Last week, pray.com declared itself the first faith-based company in the metaverse by launching its own NFT. The company launched PRAY TEAM, a Web3, crypto and metaverse educational initiative for Christians, along with a “National Day of Prayer” coin that acts as its own NFT. And, hey, isn’t this all sounding like something out of The Righteous Gemstones to anyone else?
“This is a unique opportunity for the Christian community to be at the forefront of technology and help shape it for good,” Chief Technology Officer and Co-founder of Pray.com Ryan Beck told PR Newswire. “Crypto, Web3, NFTs and the Metaverse are reshaping the future of technology, and Pray.com is leading the charge for Christians around the world to be a part of it by building the first global community for Christians to learn about crypto, and by creating new technologies for faith-based content.”
Despite Pray.com’s claims of being “the first” to the metaverse, it’s a crowded field.
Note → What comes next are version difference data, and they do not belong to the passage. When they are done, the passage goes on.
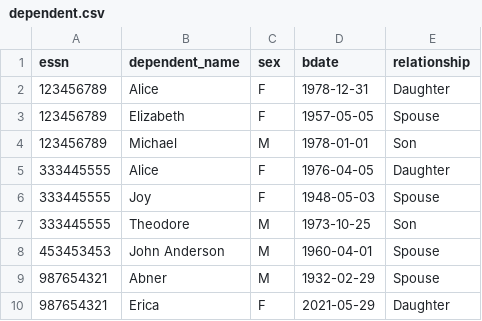
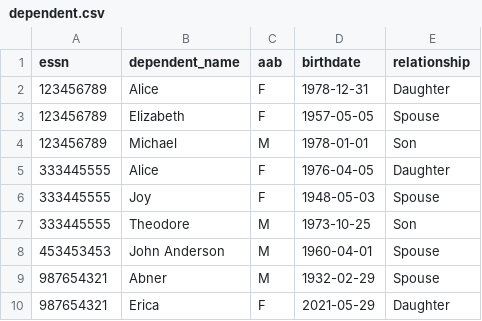
Before and after one commit to cell-scape/Simple-Query-Processor, a CSV file: databases/company/dependent.csv, drawn as a sheet.

```diff
--- a/databases/company/dependent.csv
+++ b/databases/company/dependent.csv
@@ -1,2 +1,2 @@
-essn|dependent_name|sex|bdate|relationship
+essn|dependent_name|aab|birthdate|relationship
 123456789|Alice|F|1978-12-31|Daughter
```
Also changed, not shown: 17 other files.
In March, “Holy Bibles NFT” claimed to be the “first-ever charity-based non-fungible token” (maybe that’s different than “first faith-based”) with the goal of creating a church in the metaverse that would be the world’s largest — targeting a goal of 100 million members. That project targeted $60 million to get off the ground and, once again, we have to draw some comparisons to HBO’s Gemstone family.
It’s an interesting time to launch all this, since cryptocurrency’s value is currently in free fall. Currencies shift and crypto could still rebound but the warning sign around NFTs should make Christians wary of putting too many eggs in that particular basket.